User interface change data:
=== Begin Enclosure ===

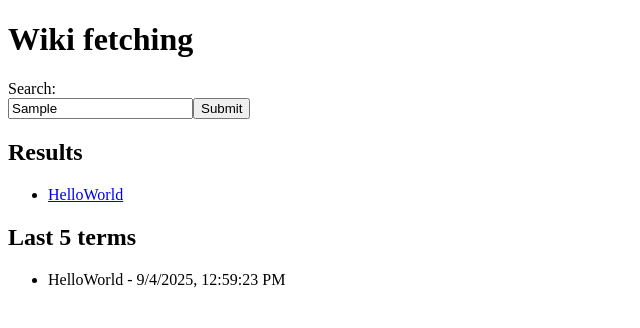
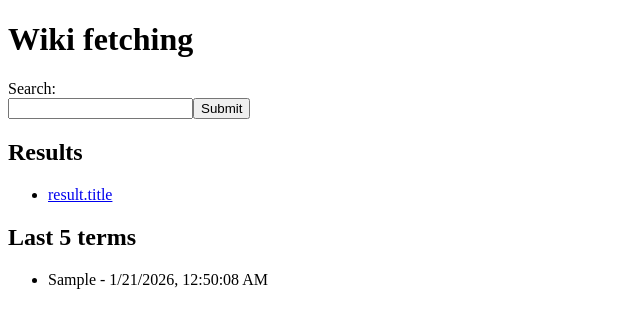
Before and after one commit to Fabian144/react-wikipedia-search, a React (Vite) app: page / in a window 1280 px wide. Both pictures are taken after typing "Sample" into the empty fields and a click on the button "Submit". Shown: the top 328 px of the page, without its empty margins (0-640 px from the left). Built offline with nearby package versions, Linux system fonts and the light colour scheme.

Commit message:
Add working history

```diff
--- a/src/App.tsx
+++ b/src/App.tsx
@@ -1,16 +1,45 @@
+import { useState } from 'react';
+
 type WikiApiResponse = [string, string[], string[], string[]];
 type Term = { term: string; time: Date };
 type Result = { title: string; url: string };
 
 export default function App() {
-  let response: WikiApiResponse;
-  let searchTerm: Term = { term: '', time: new Date() };
-  let a = new Date().toLocaleString;
-  console.log(a);
+  const [response, setResponse] = useState<WikiApiResponse>();
+  const [searchTerm, setSearchTerm] = useState<Term>({ term: '', time: new Date() });
+  const [history, setHistory] = useState<Term[]>([]);
+  const [results, setResults] = useState<Result[]>([]);
 
   async function handleSubmit(e: React.FormEvent<HTMLFormElement>) {
     e.preventDefault();
+    handleHistory();
   }
+
+  function handleHistory() {
+    if (!searchTerm.term) return;
+    const existingTerm = history
+      .filter((h) => h.term === searchTerm.term)
+      .map((h) => ({ ...h, time: new Date() }));
+
+    const newHistory =
+      existingTerm.length > 0
+        ? [...existingTerm, ...history.filter((h) => h.term !== searchTerm.term)]
+        : [{ term: `${searchTerm.term}`, time: new Date() }, ...history.slice(0, 4)];
+
+    setHistory(newHistory);
+    setSearchTerm((prev) => ({ ...prev, term: '' }));
+  }
+
+  const historyDisplay = history.map(({ term, time }, i) => {
+    return term ? (
+      <li className="gap-2 flex" key={i}>
+        <span className="font-medium">{term} - </span>
+        <span className="font-light">{time.toLocaleString()}</span>
+      </li>
+    ) : (
+      ''
+    );
+  });
 
   return (
     <div className="flex flex-col justify-center items-center min-h-dvh bg-gray-100 p-4">
@@ -22,14 +51,16 @@ export default function App() {
           className="p-8 rounded-2xl shadow-md flex flex-col border border-neutral-200"
         >
           <label htmlFor="search" className="text-xl font-medium text-gray-600 mb-2">
-            Search: {searchTerm.term}
+            Search:
           </label>
 
           <div className="flex">
             <input
               id="search"
-              name="Term"
+              name="term"
               type="text"
+              onChange={(e) => setSearchTerm({ term: e.target.value, time: new Date() })}
+              value={searchTerm.term}
               className="grow font-light rounded-l-lg border-gray-300 border px-4 py-2"
             />
 
@@ -49,12 +80,12 @@ export default function App() {
             <ul>
               <li>
                 <a
-                  href="#"
+                  href="{result.url}"
                   className="underline text-blue-500 hover:text-blue-700"
                   target="_blank"
                   rel="noopener noreferrer"
                 >
-                  HelloWorld
+                  result.title
                 </a>
               </li>
             </ul>
@@ -63,12 +94,7 @@ export default function App() {
           <div>
             <h2 className="text-2xl mb-4">Last 5 terms</h2>
 
-            <ul>
-              <li className="gap-2 flex">
-                <span className="font-medium">HelloWorld - </span>
-                <span className="font-light">9/4/2025, 12:59:23 PM</span>
-              </li>
-            </ul>
+            <ul>{historyDisplay}</ul>
           </div>
         </div>
       </div>
```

=== End Enclosure ===

Work task: Where a line of the records includes "function", copy it.

Worked solution:
 export default function App() {
   async function handleSubmit(e: React.FormEvent<HTMLFormElement>) {
+  function handleHistory() {
@@ -22,14 +51,16 @@ export default function App() {
@@ -49,12 +80,12 @@ export default function App() {
@@ -63,12 +94,7 @@ export default function App() {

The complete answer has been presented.